It's costing the Williamsport Municipal Water and Sanitary Authority more to pay for an insurance package next year covering workers and materials, but the increase doesn't impact the cost for customers paying water and sanitary bills.
On Wednesday, the authority authorized its director of finance, Jonathon Baker, to pay the insurance companies $210,000 for the flood and workers' compensation insurance package - an increase of 16 percent more than what was paid this year, or $30,000.
According to Baker, the increase will have no impact on the customers of the authority.
"All of the revenue we get comes from rate-payers to cover operating expenses, but the insurance package goes into effect Jan. 1 and we already announced a no-rate increase for the year," Baker said. "It doesn't raise rates, but it takes it from our operating revenue."
As the authority continues to move forward with its upgrades at the Central Wastewater Treatment Plant the value of the plant grows and that increases the coverage costs for insurance, Baker said.
"We have more to insure and more value," he said.
Coverage to protect the plant and equipment at any of the authority's properties from floods costs $166,000 through one agency while the workers' compensation portion, through a separate company, costs $44,000.
"We've had two 100-year floods in the last three years," Baker said, explaining to authority board members why he suggested they continue to pick up flood insurance.
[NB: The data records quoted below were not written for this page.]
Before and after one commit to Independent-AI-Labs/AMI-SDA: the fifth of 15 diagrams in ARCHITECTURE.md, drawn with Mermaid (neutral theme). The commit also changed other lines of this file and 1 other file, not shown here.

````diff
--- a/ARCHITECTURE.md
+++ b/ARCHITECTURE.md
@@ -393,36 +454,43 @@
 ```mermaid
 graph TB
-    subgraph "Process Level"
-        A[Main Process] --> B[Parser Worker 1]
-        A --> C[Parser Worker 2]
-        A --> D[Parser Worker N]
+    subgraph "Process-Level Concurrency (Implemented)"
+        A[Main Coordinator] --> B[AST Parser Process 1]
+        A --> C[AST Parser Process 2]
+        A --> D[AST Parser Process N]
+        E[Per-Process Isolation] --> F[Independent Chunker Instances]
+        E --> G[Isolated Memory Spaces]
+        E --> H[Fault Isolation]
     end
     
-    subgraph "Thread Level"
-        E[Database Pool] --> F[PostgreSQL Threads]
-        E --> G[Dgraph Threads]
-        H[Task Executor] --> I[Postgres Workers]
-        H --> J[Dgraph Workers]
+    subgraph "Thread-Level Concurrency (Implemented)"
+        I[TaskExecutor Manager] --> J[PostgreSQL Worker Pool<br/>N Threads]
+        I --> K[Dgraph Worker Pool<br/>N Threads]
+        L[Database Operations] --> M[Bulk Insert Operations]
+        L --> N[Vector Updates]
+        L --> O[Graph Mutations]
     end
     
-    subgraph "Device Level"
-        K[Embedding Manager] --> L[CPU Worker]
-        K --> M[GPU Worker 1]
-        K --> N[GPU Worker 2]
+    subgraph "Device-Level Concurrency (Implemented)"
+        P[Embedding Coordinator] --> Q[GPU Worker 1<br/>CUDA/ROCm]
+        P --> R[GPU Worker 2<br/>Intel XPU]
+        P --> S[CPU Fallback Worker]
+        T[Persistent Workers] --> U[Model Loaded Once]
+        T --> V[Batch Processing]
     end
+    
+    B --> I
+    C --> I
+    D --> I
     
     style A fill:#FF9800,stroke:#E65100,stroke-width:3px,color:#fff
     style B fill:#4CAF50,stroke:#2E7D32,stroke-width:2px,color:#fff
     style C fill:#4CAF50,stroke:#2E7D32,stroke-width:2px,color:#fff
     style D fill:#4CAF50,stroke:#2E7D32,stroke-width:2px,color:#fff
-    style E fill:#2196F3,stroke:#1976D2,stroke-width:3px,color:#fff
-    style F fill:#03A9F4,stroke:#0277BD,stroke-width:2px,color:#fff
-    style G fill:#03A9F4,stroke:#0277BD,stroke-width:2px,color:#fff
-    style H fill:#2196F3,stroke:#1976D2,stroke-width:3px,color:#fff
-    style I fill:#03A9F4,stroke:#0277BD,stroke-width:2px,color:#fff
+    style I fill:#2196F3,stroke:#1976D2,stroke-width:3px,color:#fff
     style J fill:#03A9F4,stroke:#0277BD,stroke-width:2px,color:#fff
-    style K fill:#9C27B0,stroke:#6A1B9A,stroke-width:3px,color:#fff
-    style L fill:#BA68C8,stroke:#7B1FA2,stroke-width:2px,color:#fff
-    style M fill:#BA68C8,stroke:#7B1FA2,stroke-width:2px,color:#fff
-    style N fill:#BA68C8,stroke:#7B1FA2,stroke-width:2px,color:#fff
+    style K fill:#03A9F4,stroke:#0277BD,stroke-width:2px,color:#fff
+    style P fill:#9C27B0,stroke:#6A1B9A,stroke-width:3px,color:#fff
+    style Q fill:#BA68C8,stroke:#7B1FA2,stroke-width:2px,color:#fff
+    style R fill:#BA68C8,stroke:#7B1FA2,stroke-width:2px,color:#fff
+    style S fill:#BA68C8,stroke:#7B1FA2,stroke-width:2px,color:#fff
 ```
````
The authority did not have to write any claims for flood damage, he said, but there have been claims for workers' compensation.
"We had a few shoulder injuries filed under workers' compensation," he said. A few years ago, the authority's insurance paid for one serious back injury claim, said Doug Keith, authority executive director.
The increase in workers' compensation is due primarily to additional employees on the payroll, Baker said.
In addition, insurance companies around the country are claiming they must charge higher premiums due to the flood damage caused by Hurricane Sandy in October, which has led to increased costs associated with flood insurance for municipalities and municipal authorities.